:: Material provided ::
··········
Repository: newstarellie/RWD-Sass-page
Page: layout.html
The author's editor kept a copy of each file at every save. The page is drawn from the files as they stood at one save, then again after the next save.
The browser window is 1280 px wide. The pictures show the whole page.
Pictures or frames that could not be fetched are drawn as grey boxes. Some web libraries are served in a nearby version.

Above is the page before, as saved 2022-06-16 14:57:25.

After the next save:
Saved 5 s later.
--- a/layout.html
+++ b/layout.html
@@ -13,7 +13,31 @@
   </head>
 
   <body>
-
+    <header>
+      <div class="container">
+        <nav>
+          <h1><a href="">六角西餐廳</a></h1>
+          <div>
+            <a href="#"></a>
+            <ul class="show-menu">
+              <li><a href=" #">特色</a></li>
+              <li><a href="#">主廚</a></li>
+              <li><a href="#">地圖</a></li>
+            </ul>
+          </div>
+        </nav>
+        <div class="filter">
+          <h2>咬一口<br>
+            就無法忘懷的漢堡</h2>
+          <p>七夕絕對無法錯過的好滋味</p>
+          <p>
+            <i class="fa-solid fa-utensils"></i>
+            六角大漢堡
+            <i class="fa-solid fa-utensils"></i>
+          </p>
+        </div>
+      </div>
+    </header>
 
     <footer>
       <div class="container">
··········
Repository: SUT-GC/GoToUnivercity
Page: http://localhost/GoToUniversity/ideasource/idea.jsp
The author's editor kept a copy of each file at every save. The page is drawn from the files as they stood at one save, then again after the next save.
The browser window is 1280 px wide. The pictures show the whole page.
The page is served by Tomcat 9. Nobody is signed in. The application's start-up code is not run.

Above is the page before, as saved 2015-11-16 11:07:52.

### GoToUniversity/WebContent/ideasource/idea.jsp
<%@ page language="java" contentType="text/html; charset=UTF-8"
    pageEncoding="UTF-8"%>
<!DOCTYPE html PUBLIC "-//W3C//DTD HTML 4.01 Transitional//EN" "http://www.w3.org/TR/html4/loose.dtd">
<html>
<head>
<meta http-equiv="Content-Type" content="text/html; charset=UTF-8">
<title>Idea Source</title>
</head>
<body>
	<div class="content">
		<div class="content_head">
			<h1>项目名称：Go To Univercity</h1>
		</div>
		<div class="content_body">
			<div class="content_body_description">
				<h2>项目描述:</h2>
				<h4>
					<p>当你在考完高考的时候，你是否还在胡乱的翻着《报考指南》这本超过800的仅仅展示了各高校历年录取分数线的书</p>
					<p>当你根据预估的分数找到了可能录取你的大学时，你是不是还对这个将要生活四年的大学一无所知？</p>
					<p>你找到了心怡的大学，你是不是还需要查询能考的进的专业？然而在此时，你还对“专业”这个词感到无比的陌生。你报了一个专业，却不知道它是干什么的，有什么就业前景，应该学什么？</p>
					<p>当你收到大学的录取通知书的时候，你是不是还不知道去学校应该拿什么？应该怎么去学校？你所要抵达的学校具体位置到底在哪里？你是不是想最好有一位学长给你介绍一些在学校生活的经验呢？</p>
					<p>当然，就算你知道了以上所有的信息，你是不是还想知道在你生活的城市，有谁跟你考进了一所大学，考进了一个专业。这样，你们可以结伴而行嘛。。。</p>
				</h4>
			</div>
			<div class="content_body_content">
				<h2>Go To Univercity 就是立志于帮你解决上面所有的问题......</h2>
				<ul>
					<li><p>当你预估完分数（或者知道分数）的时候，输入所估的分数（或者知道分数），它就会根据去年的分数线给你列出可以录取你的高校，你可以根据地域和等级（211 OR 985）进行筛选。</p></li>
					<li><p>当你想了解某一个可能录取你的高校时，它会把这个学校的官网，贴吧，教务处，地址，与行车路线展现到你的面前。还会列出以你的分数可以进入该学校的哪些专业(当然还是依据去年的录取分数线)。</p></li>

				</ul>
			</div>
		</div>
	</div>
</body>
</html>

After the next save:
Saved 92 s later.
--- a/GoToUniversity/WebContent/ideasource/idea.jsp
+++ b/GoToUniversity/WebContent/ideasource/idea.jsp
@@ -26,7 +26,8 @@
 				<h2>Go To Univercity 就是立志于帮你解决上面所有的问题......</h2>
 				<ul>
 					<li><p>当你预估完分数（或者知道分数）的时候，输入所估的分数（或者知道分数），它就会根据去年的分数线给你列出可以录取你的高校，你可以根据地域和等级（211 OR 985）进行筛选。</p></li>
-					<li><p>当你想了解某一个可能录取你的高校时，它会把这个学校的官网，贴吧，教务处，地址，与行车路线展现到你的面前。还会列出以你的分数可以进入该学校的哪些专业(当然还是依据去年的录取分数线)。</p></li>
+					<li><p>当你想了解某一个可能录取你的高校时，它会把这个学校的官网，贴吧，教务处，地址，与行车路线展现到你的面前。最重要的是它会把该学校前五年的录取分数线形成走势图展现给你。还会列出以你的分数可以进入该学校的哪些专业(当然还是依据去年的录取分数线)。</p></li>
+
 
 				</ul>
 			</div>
··········
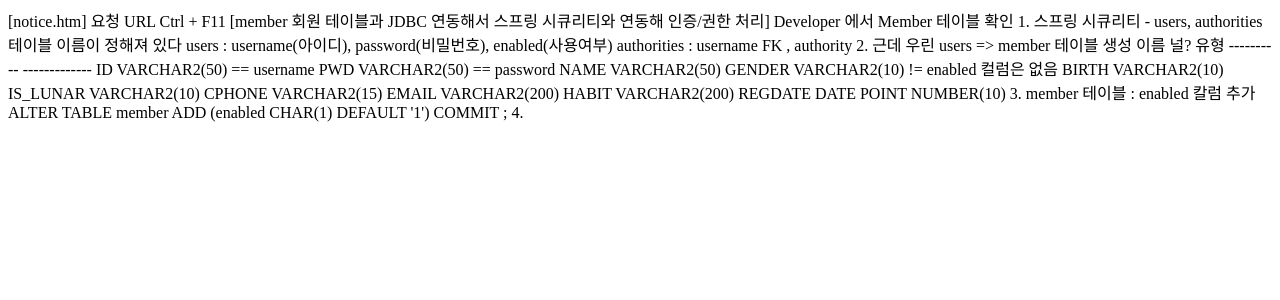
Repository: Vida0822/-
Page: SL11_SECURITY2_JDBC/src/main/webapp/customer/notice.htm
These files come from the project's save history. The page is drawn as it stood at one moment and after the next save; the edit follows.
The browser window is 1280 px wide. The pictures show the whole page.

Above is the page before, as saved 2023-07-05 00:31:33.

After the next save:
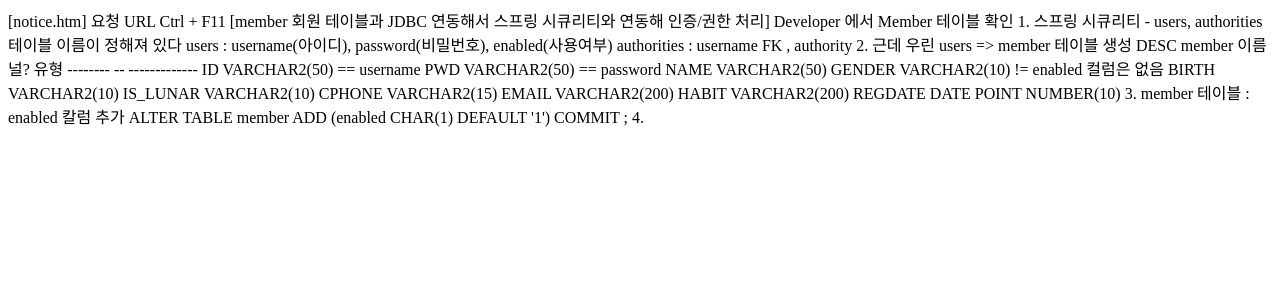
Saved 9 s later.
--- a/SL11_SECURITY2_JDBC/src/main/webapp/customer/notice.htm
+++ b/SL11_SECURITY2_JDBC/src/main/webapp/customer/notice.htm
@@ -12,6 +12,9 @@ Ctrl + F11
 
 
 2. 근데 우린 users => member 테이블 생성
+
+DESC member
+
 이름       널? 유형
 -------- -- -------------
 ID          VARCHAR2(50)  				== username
··········
:: Task brief ::
Scan the listing for the string "href", then copy every line where it appears.

:: Written solution ::
+          <h1><a href="">六角西餐廳</a></h1>
+            <a href="#"></a>
+              <li><a href=" #">特色</a></li>
+              <li><a href="#">主廚</a></li>
+              <li><a href="#">地圖</a></li>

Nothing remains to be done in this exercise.